Following planting you require a long period of frost-free season for growing Sweet Corn. The wind pollinate the Sweet corn and hence, it would seem better to follow a block pattern instead of rows. Drain the soil in to maintain the moisture consistency. Loosen the soil with a neutral pH (6.0 – 7.0). Heavy soil, prevents the tap roots from growing long. The short roots that you see over the soil holds the tall plants.
Sun exposure: Complete Sunlight
Soil Type: Loamy
Soil pH: Neutral
During dry weather on account of the short roots make sure to water them properly at the rate of 5 gallons per sq. Yard. Mulching assists in reducing the evaporation. While planting the sweet corn, water them properly.
Temperature and Humidity
If germination is to succeed, the soil temperature must exceed 60° (go up to 65 F for extra sweet types). In case of necessity use a plastic cover (black) to warm up the soil in the colder regions.
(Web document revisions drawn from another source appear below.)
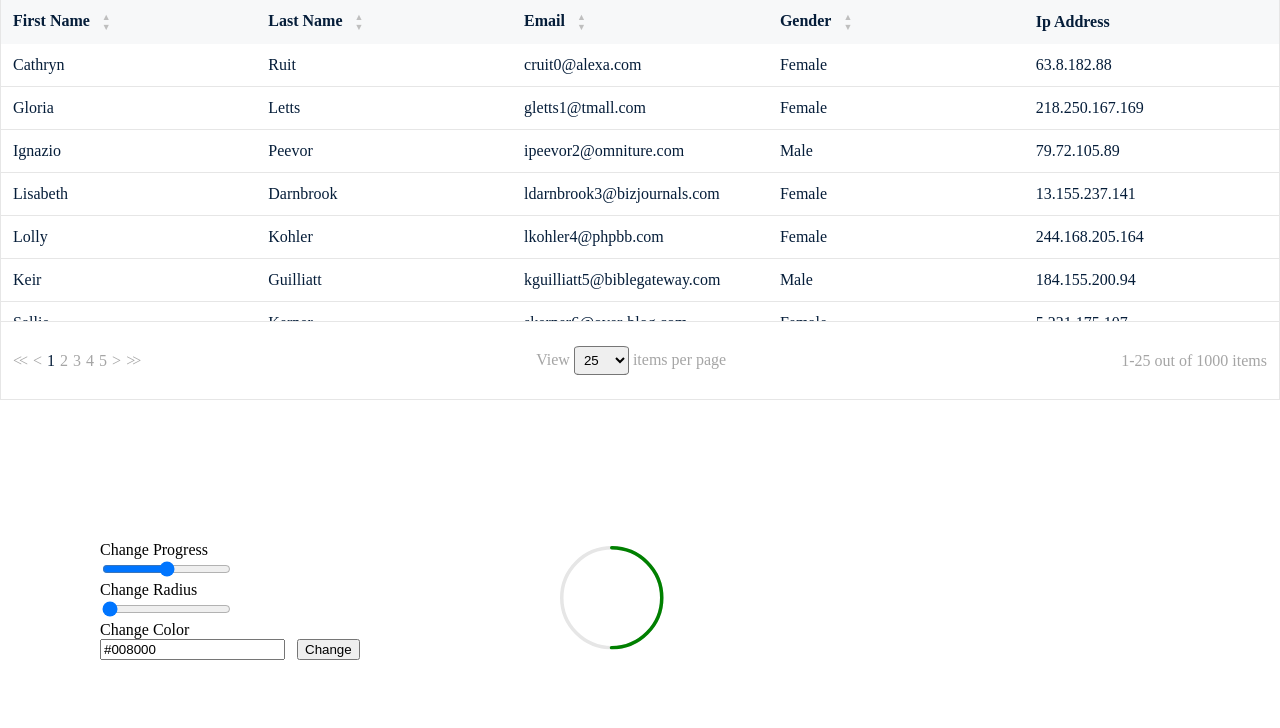
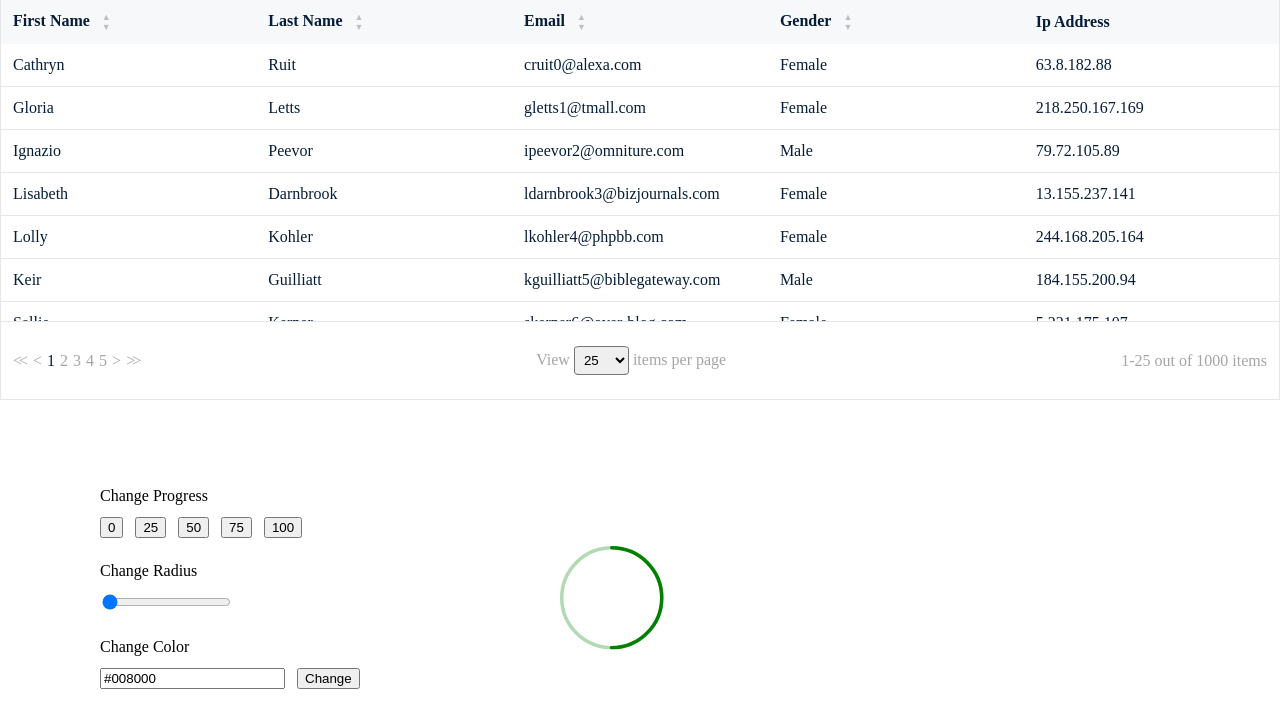
Before and after one commit to caleniuc/angular-components, an Angular app: page / in a window 1280 px wide. Shown: the top 728 px of the page. Built offline with nearby package versions, Linux system fonts and the light colour scheme.

Commit message:
Add progress indicator animation

```diff
--- a/src/app/app.component.css
+++ b/src/app/app.component.css
@@ -25,6 +25,18 @@
     margin-right: 200px;
 }
 
+#progress-controls > div {
+    margin-bottom: 24px;
+}
+
 #color-input {
     margin-right: 12px;
 }
+
+.progress-btn {
+    margin-right: 12px;
+}
+
+.selector-title {
+    margin-bottom: 12px;
+}
--- a/src/app/app.component.html
+++ b/src/app/app.component.html
@@ -13,15 +13,20 @@
   <div id="progress-wrapper">
     <div id="progress-controls">
       <div class="progress-selector">
-        <div>Change Progress</div>
-        <input id="progress-control" type="range" min="0" max="100" value="50" (input)="changeProgress($event)" />
+        <div class="selector-title">Change Progress</div>
+        <button class="progress-btn" (click)="changeProgress(0)">0</button>
+        <button class="progress-btn" (click)="changeProgress(25)">25</button>
+        <button class="progress-btn" (click)="changeProgress(50)">50</button>
+        <button class="progress-btn" (click)="changeProgress(75)">75</button>
+        <button class="progress-btn" (click)="changeProgress(100)">100</button>
+
       </div>
       <div class="radius-selector">
-        <div>Change Radius</div>
+        <div class="selector-title">Change Radius</div>
         <input id="radius-control" type="range" min="50" max="200" value="50" (input)="changeRadius($event)"/>
       </div>
       <div class="color-change">
-        <div>Change Color</div>
+        <div class="selector-title">Change Color</div>
         <div id="color-change-controls">
           <input id="color-input" type="text" placeholder="#008000" value="#008000" />
           <button (click)="changeColor()">Change</button>
--- a/src/app/app.component.ts
+++ b/src/app/app.component.ts
@@ -41,9 +41,8 @@ export class AppComponent {
     this.radius = parseInt(value);
   }
 
-  changeProgress(event) {
-    const {target: {value}} = event;
-    this.progress = parseInt(value);
+  changeProgress(value) {
+    this.progress = value;
   }
 
   onComplete() {
--- a/src/app/grid/grid.component.html
+++ b/src/app/grid/grid.component.html
@@ -5,7 +5,7 @@
                 <th *ngFor="let entry of entries" (click)="entry.sortable && onSort(entry.property)" [class]="entry.sortable ? 'header-sortable' : ''">
                     <div class="header-content">
                         <div>{{ entry.title }}</div>
-                        <div class="sorting-arrows" *ngIf="entry.sortable"><span [class]="isSortActive(entry.property, 0) ? 'active-sort' : ''">▲</span><span [class]="isSortActive(entry.property, 1) ? 'active-sort' : ''">▼</span></div>
+                        <div class="sorting-arrows" *ngIf="entry.sortable"><span [class]="isSortActive(entry.property, 'Ascendent') ? 'active-sort' : ''">▲</span><span [class]="isSortActive(entry.property, 'Descendent') ? 'active-sort' : ''">▼</span></div>
                     </div>
                 </th>
             </tr>
--- a/src/app/grid/grid.component.ts
+++ b/src/app/grid/grid.component.ts
@@ -1,8 +1,8 @@
 import { Component, OnInit, Directive, ContentChildren, Input, Output, EventEmitter, ChangeDetectionStrategy } from '@angular/core';
 
 export enum SortDirection {
-  ASC,
-  DESC
+  ASC = 'Ascendent',
+  DESC = 'Descendent'
 }
 
 @Directive({selector: 't-entry'})
--- a/src/app/progress/progress.component.html
+++ b/src/app/progress/progress.component.html
@@ -1,13 +1,22 @@
 <svg [attr.width]="svgSize" [attr.height]="svgSize" [attr.viewBox]="'0 0 ' + svgSize + ' ' + svgSize" class="progress-indicator">
-    <circle [attr.cx]="svgSize / 2" [attr.cy]="svgSize / 2" [attr.r]="radius" fill="none" stroke="#e6e6e6" [attr.stroke-width]="strokeWidth" />
+    <circle
+        [attr.cx]="svgSize / 2"
+        [attr.cy]="svgSize / 2"
+        [attr.r]="radius"
+        fill="none"
+        [attr.stroke]="color"
+        [attr.stroke-width]="strokeWidth"
+        [attr.stroke-opacity]="0.3"
+    />
     <circle
         class="progress"
+        id="progress"
         [attr.cx]="svgSize / 2"
         [attr.cy]="svgSize / 2"
         [attr.r]="radius"
         [attr.stroke]="color"
         [attr.stroke-width]="strokeWidth"
         [attr.stroke-dasharray]="circumference"
-        [attr.stroke-dashoffset]="getStrokeFill()"
+        [attr.stroke-dashoffset]="strokeDashOffset"
     />
 </svg>
--- a/src/app/progress/progress.component.ts
+++ b/src/app/progress/progress.component.ts
@@ -1,10 +1,14 @@
 import { Component, OnInit, Input, Output, EventEmitter } from '@angular/core';
+
+enum Operator {
+  PLUS = '+',
+  MINUS = '-'
+}
 
 @Component({
   selector: 't-progress',
   templateUrl: './progress.component.html',
   styleUrls: ['./progress.component.css'],
-
 })
 export class ProgressComponent implements OnInit {
   @Input() radius;
@@ -15,6 +19,9 @@ export class ProgressComponent implements OnInit {
   svgSize;
   circumference
   previousProgress;
+  strokeDashOffset;
+  animationInterval;
+  animationProgress;
   constructor() { }
 
   ngOnInit(): void {
@@ -33,11 +40,16 @@ export class ProgressComponent implements OnInit {
       this.strokeWidth = 7/100 * this.radius;
       this.svgSize = this.radius * 2 + this.strokeWidth;
       this.circumference = 2 * Math.PI * this.radius;
+      this.strokeDashOffset = this.getStrokeFill(this.progress);
     }
     if (p) {
       const {previousValue, currentValue} = p;
       this.checkProgress(this.setProgress, currentValue);
       this.checkProgress(this.setPreviousProgress, previousValue);
+
+      if (this.previousProgress !== this.progress) {
+        this.animate(this.previousProgress, this.progress);
+      }
 
       if (previousValue < this.progress && this.progress === 100) {
         this.complete.emit();
@@ -52,6 +64,9 @@ export class ProgressComponent implements OnInit {
     else if (value > 100) {
       setValue(100);
     }
+    else {
+      setValue(value);
+    }
   }
 
   setProgress = (value) => {
@@ -62,8 +77,43 @@ export class ProgressComponent implements OnInit {
     this.previousProgress = value;
   }
 
-  getStrokeFill() {
-    return this.circumference * (1 - this.progress / 100);
+  animate(from, to) {
+    let operator;
+
+    if (this.animationInterval) {
+      clearInterval(this.animationInterval);
+    }
+    else {
+      this.animationProgress = from;
+    }
+
+    if (this.animationProgress < to) {
+      operator = Operator.PLUS;
+    }
+    else {
+      operator = Operator.MINUS;
+    }
+
+    this.animationInterval  = setInterval(() => {
+      if (operator === Operator.PLUS) {
+        this.animationProgress++;
+      }
+      else {
+        this.animationProgress--;
+      }
+
+      if ((operator === Operator.PLUS && this.animationProgress > to) || (operator === Operator.MINUS && this.animationProgress < to)) {
+        this.animationProgress = to;
+        clearInterval(this.animationInterval);
+        this.animationInterval = undefined;
+      }
+
+      this.strokeDashOffset = this.getStrokeFill(this.animationProgress);
+    }, 25)
+  }
+
+  getStrokeFill(progress) {
+    return this.circumference * (1 - progress / 100);
   }
 
 }
```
Plant your seeds through the holes.
- Take care not to damage the root while weeding.
- Maintain the soil dampness by properly draining the soil.
- The roots of the corn are short, hence in dry situations ensure you water them properly by watering 5 gallons for every square yard.
- Mulch assists in decreasing evaporation.
- While the plants grow to a height of four to five inches plant them at a clear distance of 16 to 23 in.
Mice: After you planted the sweet corn seeds the rodents eat them.
Remedy: At the place where you so your sweet corn seeds keep traps.
Birds: Pigeons and Jays spoil the ripening crops.
Remedy: Enclose each cob with plastic bags or place a net on the whole crop.
Slugs and snails: The snails and slugs have their meals on these tender seedlings; you can see the slime trail on the soil around your crop, and on the leaves too.
Remedy: You can control the snails and slugs in different ways; this includes eggshell barriers and copper tape, saw dust or beer traps.
Harvest Month and Storage
- The right time for harvesting is when the cobs begin to bloat and tassels start turning brown in color. Kernels must look milky and full
- To remove the stalk, pull the ears down and twist it.
- The sweetness of the different type of sweet corns is lost following harvest.
- Once you finish the picking, get ready for preserving or eating them.
- In case you remove the ears prior to freezing, they freeze well.
You have three varieties of Sweet corns: the Super Sweet Corn, Sugar improved and Normal. The Sucrose content in each corn varies, so the taste and consistency of each corn is different. The sweeter types keep their sweetness for a lengthier time following harvest.
Some of the varieties are:
Lochief’ –sugar type (Midseason normal) – yellow.
Silver Queen’ -Sugar variety (normal sugar) – white. Resist certain bacterial diseases.
Challenger Crisp n Sweet’ super sweet variety, high yielding yellow, resist certain disease.
Pristine’ sugar increased variety- white tastes good.
Having discovered a fondness for insects while pursuing her degree in Biology, Randi Jones was quite bugged to know that people usually dismissed these little creatures as “creepy-crawlies”.